- [ABOUT THIS EXERCISE] Word for word, write the lines below out again, with no pictures.

- [RECORDS FOR THIS EXERCISE]

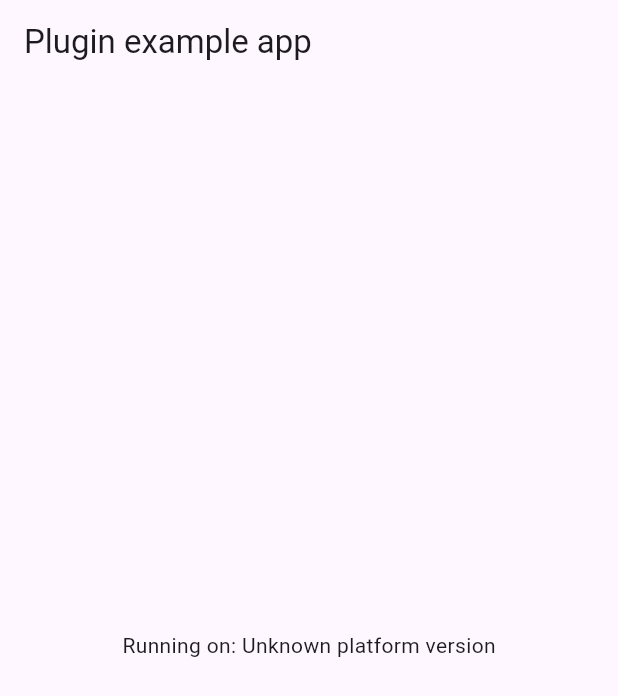
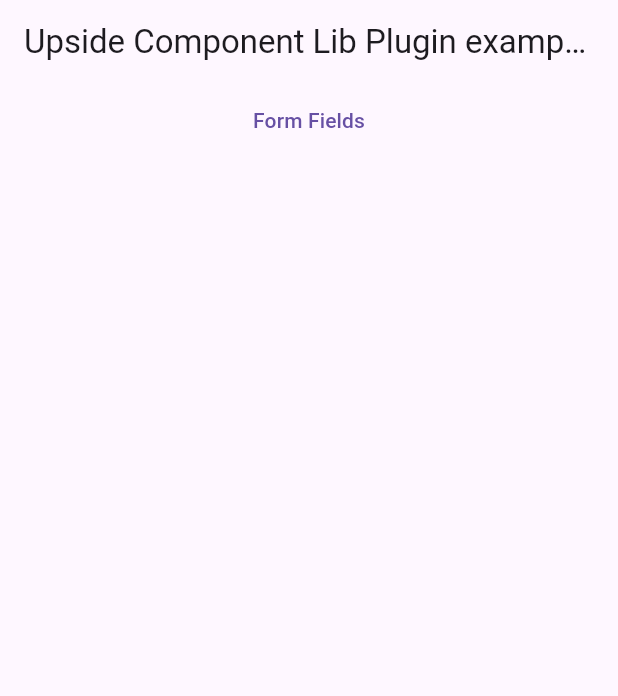
Before and after one commit to Upside-Solutions-Pvt-Ltd/upside_component_lib, a Flutter app: the screen it shows after launch, on a phone screen of 412 x 824 dp. Shown: the top 696 px of the screen. Run offline on Flutter 3.47's test engine with Material 3 defaults, Android fonts, the phone set to English and light mode, and no system bars; our stand-ins replace plugin_platform_interface, web.

Commit message:
Initial form implementation

```diff
--- a/example/lib/main.dart
+++ b/example/lib/main.dart
@@ -3,6 +3,7 @@ import 'dart:async';
 
 import 'package:flutter/services.dart';
 import 'package:upside_component_lib/upside_component_lib.dart';
+import 'package:upside_component_lib_example/component/form_field_screen.dart';
 
 void main() {
   runApp(const MyApp());
@@ -16,46 +17,36 @@ class MyApp extends StatefulWidget {
 }
 
 class _MyAppState extends State<MyApp> {
-  String _platformVersion = 'Unknown';
-  final _upsideComponentLibPlugin = UpsideComponentLib();
-
   @override
   void initState() {
     super.initState();
-    initPlatformState();
-  }
-
-  // Platform messages are asynchronous, so we initialize in an async method.
-  Future<void> initPlatformState() async {
-    String platformVersion;
-    // Platform messages may fail, so we use a try/catch PlatformException.
-    // We also handle the message potentially returning null.
-    try {
-      platformVersion =
-          await _upsideComponentLibPlugin.getPlatformVersion() ?? 'Unknown platform version';
-    } on PlatformException {
-      platformVersion = 'Failed to get platform version.';
-    }
-
-    // If the widget was removed from the tree while the asynchronous platform
-    // message was in flight, we want to discard the reply rather than calling
-    // setState to update our non-existent appearance.
-    if (!mounted) return;
-
-    setState(() {
-      _platformVersion = platformVersion;
-    });
   }
 
   @override
   Widget build(BuildContext context) {
-    return MaterialApp(
-      home: Scaffold(
-        appBar: AppBar(
-          title: const Text('Plugin example app'),
-        ),
-        body: Center(
-          child: Text('Running on: $_platformVersion\n'),
+    return MaterialApp(home: LandingScreen());
+  }
+}
+
+class LandingScreen extends StatelessWidget {
+  @override
+  Widget build(BuildContext context) {
+    return Scaffold(
+      appBar: AppBar(
+        title: const Text('Upside Component Lib Plugin example app'),
+      ),
+      body: Center(
+        child: Column(
+          children: [
+            TextButton(
+              onPressed: () {
+                Navigator.of(context).push(
+                  MaterialPageRoute(builder: (context) => FormFieldScreen()),
+                );
+              },
+              child: Text("Form Fields"),
+            ),
+          ],
         ),
       ),
     );
```
Also changed, not shown: example/lib/component/form_field_screen.dart (added, +27 -0 lines), lib/ui/component/form/base_text_input_field.dart (added, +25 -0 lines), lib/ui/component/form/upside_text_input_field.dart (added, +10 -0 lines), 13 other files.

- [RESPONSE AREA]
Before and after one commit to Upside-Solutions-Pvt-Ltd/upside_component_lib, a Flutter app: the screen it shows after launch, on a phone screen of 412 x 824 dp. Shown: the top 696 px of the screen. Run offline on Flutter 3.47's test engine with Material 3 defaults, Android fonts, the phone set to English and light mode, and no system bars; our stand-ins replace plugin_platform_interface, web.

Commit message:
Initial form implementation

```diff
--- a/example/lib/main.dart
+++ b/example/lib/main.dart
@@ -3,6 +3,7 @@ import 'dart:async';
 
 import 'package:flutter/services.dart';
 import 'package:upside_component_lib/upside_component_lib.dart';
+import 'package:upside_component_lib_example/component/form_field_screen.dart';
 
 void main() {
   runApp(const MyApp());
@@ -16,46 +17,36 @@ class MyApp extends StatefulWidget {
 }
 
 class _MyAppState extends State<MyApp> {
-  String _platformVersion = 'Unknown';
-  final _upsideComponentLibPlugin = UpsideComponentLib();
-
   @override
   void initState() {
     super.initState();
-    initPlatformState();
-  }
-
-  // Platform messages are asynchronous, so we initialize in an async method.
-  Future<void> initPlatformState() async {
-    String platformVersion;
-    // Platform messages may fail, so we use a try/catch PlatformException.
-    // We also handle the message potentially returning null.
-    try {
-      platformVersion =
-          await _upsideComponentLibPlugin.getPlatformVersion() ?? 'Unknown platform version';
-    } on PlatformException {
-      platformVersion = 'Failed to get platform version.';
-    }
-
-    // If the widget was removed from the tree while the asynchronous platform
-    // message was in flight, we want to discard the reply rather than calling
-    // setState to update our non-existent appearance.
-    if (!mounted) return;
-
-    setState(() {
-      _platformVersion = platformVersion;
-    });
   }
 
   @override
   Widget build(BuildContext context) {
-    return MaterialApp(
-      home: Scaffold(
-        appBar: AppBar(
-          title: const Text('Plugin example app'),
-        ),
-        body: Center(
-          child: Text('Running on: $_platformVersion\n'),
+    return MaterialApp(home: LandingScreen());
+  }
+}
+
+class LandingScreen extends StatelessWidget {
+  @override
+  Widget build(BuildContext context) {
+    return Scaffold(
+      appBar: AppBar(
+        title: const Text('Upside Component Lib Plugin example app'),
+      ),
+      body: Center(
+        child: Column(
+          children: [
+            TextButton(
+              onPressed: () {
+                Navigator.of(context).push(
+                  MaterialPageRoute(builder: (context) => FormFieldScreen()),
+                );
+              },
+              child: Text("Form Fields"),
+            ),
+          ],
         ),
       ),
     );
```
Also changed, not shown: example/lib/component/form_field_screen.dart (added, +27 -0 lines), lib/ui/component/form/base_text_input_field.dart (added, +25 -0 lines), lib/ui/component/form/upside_text_input_field.dart (added, +10 -0 lines), 13 other files.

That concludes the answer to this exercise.